··· INFORMATION GIVEN ···
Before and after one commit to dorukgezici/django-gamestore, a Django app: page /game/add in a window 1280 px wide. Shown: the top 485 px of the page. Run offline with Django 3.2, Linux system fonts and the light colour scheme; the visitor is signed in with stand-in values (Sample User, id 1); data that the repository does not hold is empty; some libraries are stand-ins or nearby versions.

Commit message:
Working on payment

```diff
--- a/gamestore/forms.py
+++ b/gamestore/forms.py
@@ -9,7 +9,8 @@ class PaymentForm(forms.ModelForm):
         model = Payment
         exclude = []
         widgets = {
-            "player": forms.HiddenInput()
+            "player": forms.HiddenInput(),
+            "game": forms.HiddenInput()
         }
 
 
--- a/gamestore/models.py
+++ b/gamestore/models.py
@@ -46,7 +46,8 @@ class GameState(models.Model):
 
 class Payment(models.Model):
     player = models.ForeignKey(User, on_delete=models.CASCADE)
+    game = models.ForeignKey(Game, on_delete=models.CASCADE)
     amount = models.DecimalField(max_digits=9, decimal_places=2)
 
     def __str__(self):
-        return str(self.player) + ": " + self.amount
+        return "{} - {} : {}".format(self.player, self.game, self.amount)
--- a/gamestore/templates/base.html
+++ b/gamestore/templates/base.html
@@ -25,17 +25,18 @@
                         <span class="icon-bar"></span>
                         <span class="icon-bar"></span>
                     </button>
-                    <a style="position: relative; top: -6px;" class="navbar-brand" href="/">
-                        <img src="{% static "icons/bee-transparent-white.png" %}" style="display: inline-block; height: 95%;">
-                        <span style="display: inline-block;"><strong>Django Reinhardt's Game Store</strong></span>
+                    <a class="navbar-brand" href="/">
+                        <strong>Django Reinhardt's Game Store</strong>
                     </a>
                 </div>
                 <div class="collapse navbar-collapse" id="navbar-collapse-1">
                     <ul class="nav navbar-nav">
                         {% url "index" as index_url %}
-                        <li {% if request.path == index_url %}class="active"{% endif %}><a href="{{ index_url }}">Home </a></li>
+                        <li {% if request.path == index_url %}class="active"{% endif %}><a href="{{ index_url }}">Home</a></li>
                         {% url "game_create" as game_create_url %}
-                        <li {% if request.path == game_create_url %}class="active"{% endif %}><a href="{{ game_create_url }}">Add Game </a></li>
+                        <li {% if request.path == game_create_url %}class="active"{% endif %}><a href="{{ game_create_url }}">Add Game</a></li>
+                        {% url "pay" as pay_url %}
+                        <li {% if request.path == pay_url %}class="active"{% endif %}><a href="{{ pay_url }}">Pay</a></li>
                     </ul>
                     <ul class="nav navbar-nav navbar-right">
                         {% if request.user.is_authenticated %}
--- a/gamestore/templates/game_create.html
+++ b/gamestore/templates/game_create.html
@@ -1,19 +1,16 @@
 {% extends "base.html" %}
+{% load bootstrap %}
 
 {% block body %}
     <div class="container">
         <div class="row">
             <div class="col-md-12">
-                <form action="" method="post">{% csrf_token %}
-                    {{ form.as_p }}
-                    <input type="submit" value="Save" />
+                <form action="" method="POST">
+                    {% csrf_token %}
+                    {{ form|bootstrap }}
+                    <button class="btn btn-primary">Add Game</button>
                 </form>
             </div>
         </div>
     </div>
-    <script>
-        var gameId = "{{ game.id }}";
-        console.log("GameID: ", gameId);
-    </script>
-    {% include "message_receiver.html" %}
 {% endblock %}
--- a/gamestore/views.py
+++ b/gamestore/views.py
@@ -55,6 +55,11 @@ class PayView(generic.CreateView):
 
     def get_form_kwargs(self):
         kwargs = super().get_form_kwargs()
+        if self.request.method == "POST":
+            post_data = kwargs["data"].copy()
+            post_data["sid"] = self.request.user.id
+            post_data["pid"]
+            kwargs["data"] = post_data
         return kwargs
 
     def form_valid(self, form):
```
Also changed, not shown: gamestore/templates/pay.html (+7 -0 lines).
···
WORK TO BE COMPLETED | Where does the word "player" appear in the records above? Return every line that holds it.

RESULT |
-            "player": forms.HiddenInput()
+            "player": forms.HiddenInput(),
     player = models.ForeignKey(User, on_delete=models.CASCADE)
-        return str(self.player) + ": " + self.amount
+        return "{} - {} : {}".format(self.player, self.game, self.amount)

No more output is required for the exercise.